**Front-end code change data**

◇ ◇ ◇ ◇

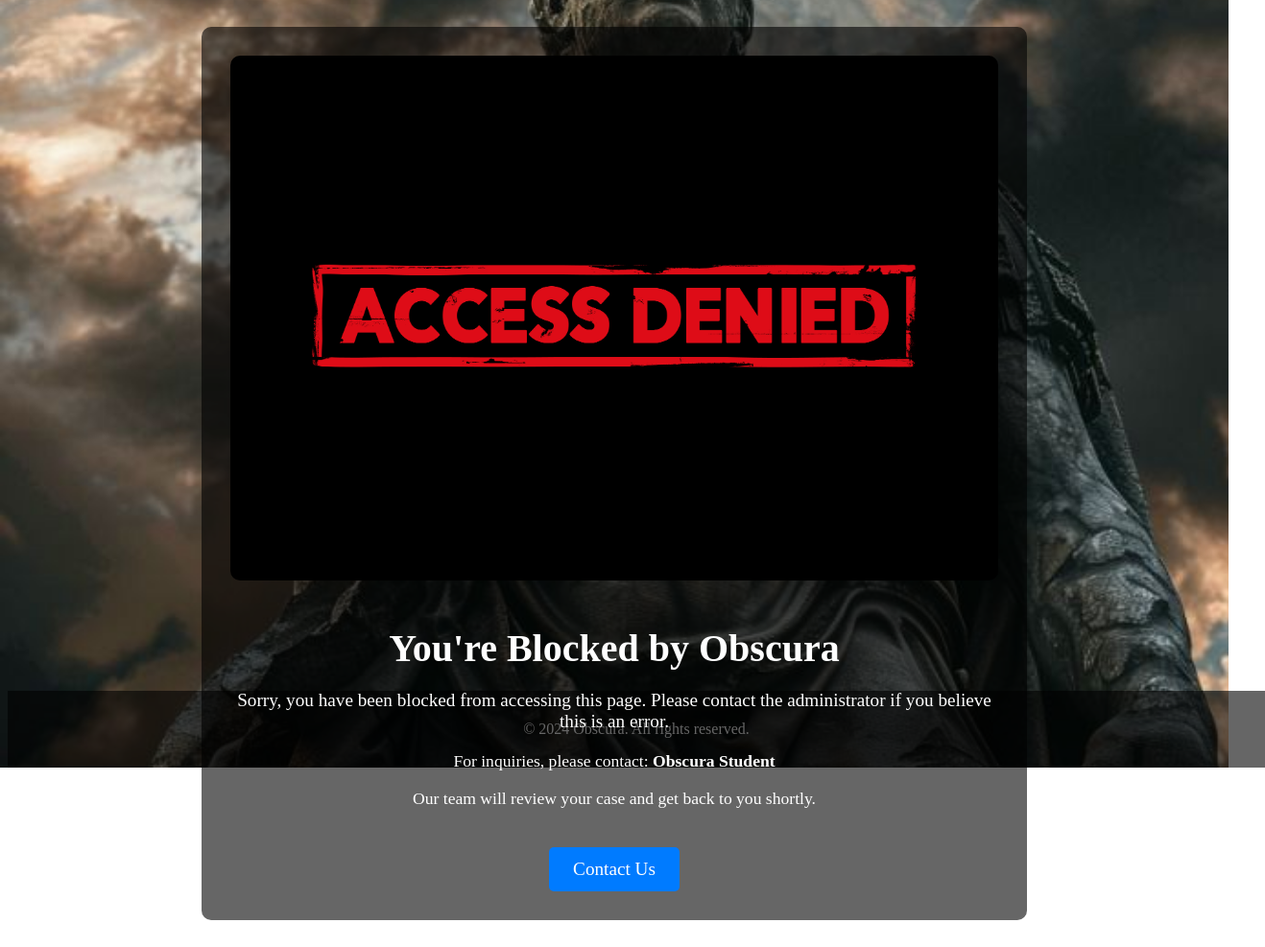
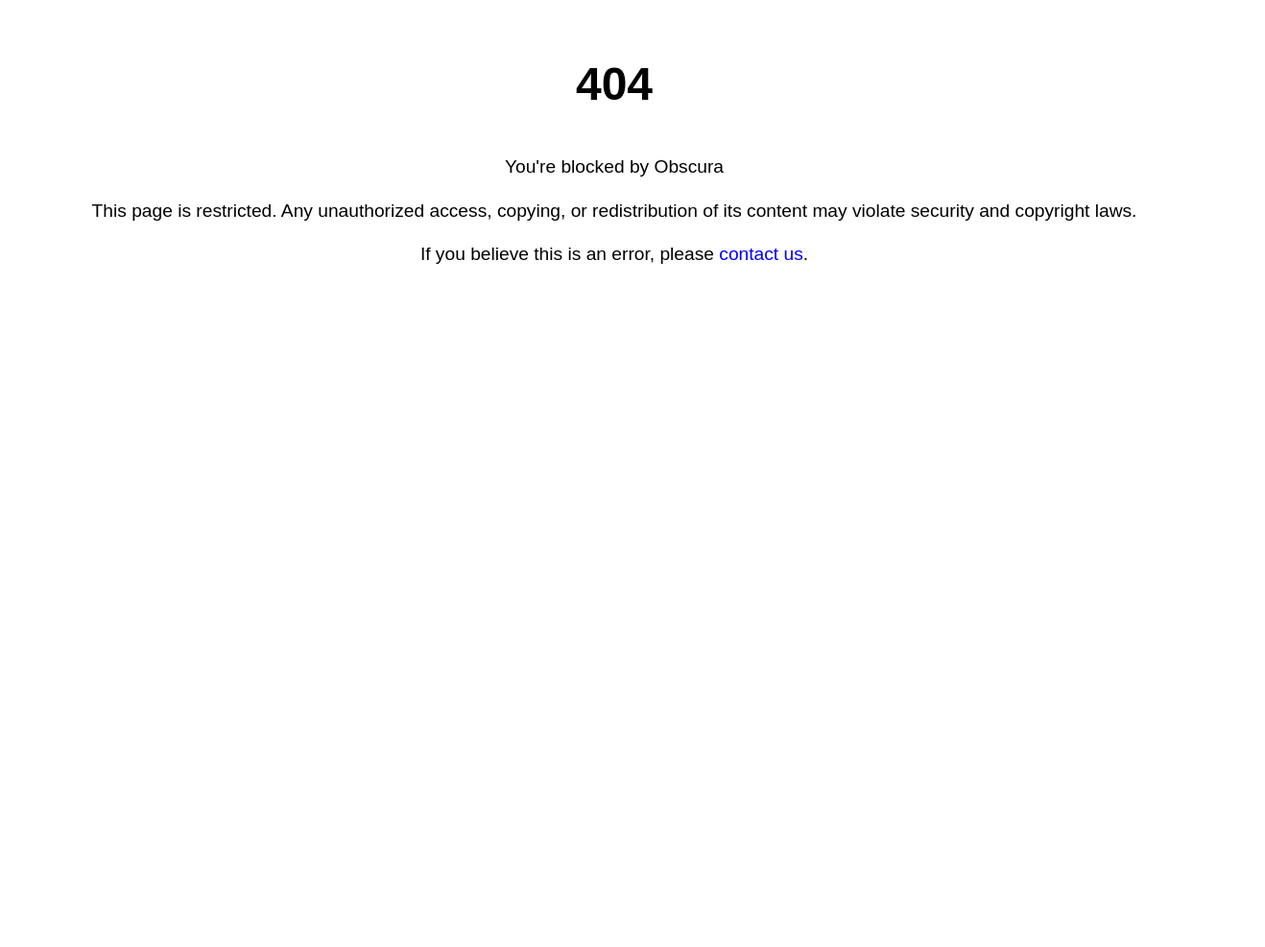
Before and after one commit to 9fdxh42-koq/blocked, a plain HTML site: page index.html in a window 1280 px wide. Shown: the whole page at 96% size, 1318 px wide, since content can reach past the window. After the commit the page ends 800 px from the top, so only its background shows below. Drawn offline with Linux system fonts and the light colour scheme.

Commit message:
Update index.html

```diff
--- a/index.html
+++ b/index.html
@@ -3,130 +3,38 @@
 <head>
     <meta charset="UTF-8">
     <meta name="viewport" content="width=device-width, initial-scale=1.0">
-    <title>You're Blocked by Obscura</title>
-    <link rel="stylesheet" href="styles.css">
-    <!-- Favicon -->
-    <link rel="icon" href="assets/images/favicon.ico" type="image/x-icon">
+    <title>404 - You're Blocked by Obscura</title>
     <style>
-        /* Style untuk gambar background */
-        .image-background {
-            position: absolute;
-            top: 0;
-            left: 0;
-            width: 100%;
-            height: 100%;
-            object-fit: cover; /* Membuat gambar mengisi seluruh area */
-            z-index: -1; /* Menempatkan gambar di belakang konten */
+        body {
+            margin: 0;
+            padding: 0;
+            font-family: Arial, sans-serif;
+            color: black;
+            background-color: white;
+            text-align: center;
+            line-height: 1.6;
         }
-
-        /* Menyesuaikan container agar tetap terlihat di atas gambar */
-        .container {
-            position: relative;
-            z-index: 1;
-            text-align: center;
-            color: white;
-            padding: 20px;
-            max-width: 1200px;
-            margin: 0 auto;
+        h1 {
+            font-size: 3em;
+            margin-top: 50px;
         }
-
-        /* Styling untuk pesan blok */
-        .block-message {
-            background: rgba(0, 0, 0, 0.6); /* Transparansi latar belakang untuk kontras dengan gambar */
-            padding: 30px;
-            border-radius: 10px;
-            max-width: 800px;
-            margin: 0 auto;
+        p {
+            font-size: 1.2em;
+            margin: 15px 0;
         }
-
-        .block-message h1 {
-            font-size: 2.5em;
-            margin-bottom: 20px;
+        a {
+            color: blue;
+            text-decoration: none;
         }
-
-        .block-message p {
-            font-size: 1.2em;
-            margin-bottom: 15px;
-        }
-
-        .details {
-            margin-top: 20px;
-        }
-
-        .details p {
-            font-size: 1.1em;
-        }
-
-        .link {
-            display: inline-block;
-            margin-top: 25px;
-            padding: 12px 25px;
-            background-color: #007bff;
-            color: white;
-            font-size: 1.2em;
-            text-decoration: none;
-            border-radius: 5px;
-            transition: background-color 0.3s ease;
-        }
-
-        .link:hover {
-            background-color: #0056b3;
-        }
-
-        /* Gambar */
-        .block-image-container {
-            position: relative;
-            display: inline-block;
-            margin-bottom: 20px;
-            background-color: black; /* Latar belakang hitam di belakang gambar */
-            padding: 15px;
-            border-radius: 10px;
-        }
-
-        .block-image {
-            width: 100%;
-            height: auto;
-            border-radius: 10px;
-        }
-
-        /* Footer */
-        footer {
-            text-align: center;
-            padding: 15px;
-            background-color: rgba(0, 0, 0, 0.6);
-            color: white;
-            position: absolute;
-            bottom: 0;
-            width: 100%;
+        a:hover {
+            text-decoration: underline;
         }
     </style>
 </head>
 <body>
-    <!-- Gambar background -->
-    <img class="image-background" src="assets/images/background.jpg" alt="Background Image">
-
-    <div class="container">
-        <div class="block-message">
-            <!-- Gambar header dengan latar belakang hitam -->
-            <div class="block-image-container">
-                <img src="assets/images/blocked-image.png" alt="Blocked Image" class="block-image">
-            </div>
-
-            <h1 class="title">You're Blocked by Obscura</h1>
-            <p class="message">Sorry, you have been blocked from accessing this page. Please contact the administrator if you believe this is an error.</p>
-
-            <div class="details">
-                <p class="contact-info">For inquiries, please contact: <strong>Obscura Student</strong></p>
-                <p class="support-info">Our team will review your case and get back to you shortly.</p>
-            </div>
-
-            <a href="https://wa.me/6285183343636" class="link">Contact Us</a>
-        </div>
-    </div>
-
-    <!-- Footer -->
-    <footer>
-        <p>&copy; 2024 Obscura. All rights reserved.</p>
-    </footer>
+    <h1>404</h1>
+    <p>You're blocked by Obscura</p>
+    <p>This page is restricted. Any unauthorized access, copying, or redistribution of its content may violate security and copyright laws.</p>
+    <p>If you believe this is an error, please <a href="https://wa.me/6285183343636" target="_blank">contact us</a>.</p>
 </body>
 </html>
```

◇ ◇ ◇ ◇

**EXERCISE PROMPT**
With the pictures omitted, the records above are to be repeated exactly.

**SOLUTION FOR THIS EXERCISE**
Before and after one commit to 9fdxh42-koq/blocked, a plain HTML site: page index.html in a window 1280 px wide. Shown: the whole page at 96% size, 1318 px wide, since content can reach past the window. After the commit the page ends 800 px from the top, so only its background shows below. Drawn offline with Linux system fonts and the light colour scheme.

Commit message:
Update index.html

```diff
--- a/index.html
+++ b/index.html
@@ -3,130 +3,38 @@
 <head>
     <meta charset="UTF-8">
     <meta name="viewport" content="width=device-width, initial-scale=1.0">
-    <title>You're Blocked by Obscura</title>
-    <link rel="stylesheet" href="styles.css">
-    <!-- Favicon -->
-    <link rel="icon" href="assets/images/favicon.ico" type="image/x-icon">
+    <title>404 - You're Blocked by Obscura</title>
     <style>
-        /* Style untuk gambar background */
-        .image-background {
-            position: absolute;
-            top: 0;
-            left: 0;
-            width: 100%;
-            height: 100%;
-            object-fit: cover; /* Membuat gambar mengisi seluruh area */
-            z-index: -1; /* Menempatkan gambar di belakang konten */
+        body {
+            margin: 0;
+            padding: 0;
+            font-family: Arial, sans-serif;
+            color: black;
+            background-color: white;
+            text-align: center;
+            line-height: 1.6;
         }
-
-        /* Menyesuaikan container agar tetap terlihat di atas gambar */
-        .container {
-            position: relative;
-            z-index: 1;
-            text-align: center;
-            color: white;
-            padding: 20px;
-            max-width: 1200px;
-            margin: 0 auto;
+        h1 {
+            font-size: 3em;
+            margin-top: 50px;
         }
-
-        /* Styling untuk pesan blok */
-        .block-message {
-            background: rgba(0, 0, 0, 0.6); /* Transparansi latar belakang untuk kontras dengan gambar */
-            padding: 30px;
-            border-radius: 10px;
-            max-width: 800px;
-            margin: 0 auto;
+        p {
+            font-size: 1.2em;
+            margin: 15px 0;
         }
-
-        .block-message h1 {
-            font-size: 2.5em;
-            margin-bottom: 20px;
+        a {
+            color: blue;
+            text-decoration: none;
         }
-
-        .block-message p {
-            font-size: 1.2em;
-            margin-bottom: 15px;
-        }
-
-        .details {
-            margin-top: 20px;
-        }
-
-        .details p {
-            font-size: 1.1em;
-        }
-
-        .link {
-            display: inline-block;
-            margin-top: 25px;
-            padding: 12px 25px;
-            background-color: #007bff;
-            color: white;
-            font-size: 1.2em;
-            text-decoration: none;
-            border-radius: 5px;
-            transition: background-color 0.3s ease;
-        }
-
-        .link:hover {
-            background-color: #0056b3;
-        }
-
-        /* Gambar */
-        .block-image-container {
-            position: relative;
-            display: inline-block;
-            margin-bottom: 20px;
-            background-color: black; /* Latar belakang hitam di belakang gambar */
-            padding: 15px;
-            border-radius: 10px;
-        }
-
-        .block-image {
-            width: 100%;
-            height: auto;
-            border-radius: 10px;
-        }
-
-        /* Footer */
-        footer {
-            text-align: center;
-            padding: 15px;
-            background-color: rgba(0, 0, 0, 0.6);
-            color: white;
-            position: absolute;
-            bottom: 0;
-            width: 100%;
+        a:hover {
+            text-decoration: underline;
         }
     </style>
 </head>
 <body>
-    <!-- Gambar background -->
-    <img class="image-background" src="assets/images/background.jpg" alt="Background Image">
-
-    <div class="container">
-        <div class="block-message">
-            <!-- Gambar header dengan latar belakang hitam -->
-            <div class="block-image-container">
-                <img src="assets/images/blocked-image.png" alt="Blocked Image" class="block-image">
-            </div>
-
-            <h1 class="title">You're Blocked by Obscura</h1>
-            <p class="message">Sorry, you have been blocked from accessing this page. Please contact the administrator if you believe this is an error.</p>
-
-            <div class="details">
-                <p class="contact-info">For inquiries, please contact: <strong>Obscura Student</strong></p>
-                <p class="support-info">Our team will review your case and get back to you shortly.</p>
-            </div>
-
-            <a href="https://wa.me/6285183343636" class="link">Contact Us</a>
-        </div>
-    </div>
-
-    <!-- Footer -->
-    <footer>
-        <p>&copy; 2024 Obscura. All rights reserved.</p>
-    </footer>
+    <h1>404</h1>
+    <p>You're blocked by Obscura</p>
+    <p>This page is restricted. Any unauthorized access, copying, or redistribution of its content may violate security and copyright laws.</p>
+    <p>If you believe this is an error, please <a href="https://wa.me/6285183343636" target="_blank">contact us</a>.</p>
 </body>
 </html>
```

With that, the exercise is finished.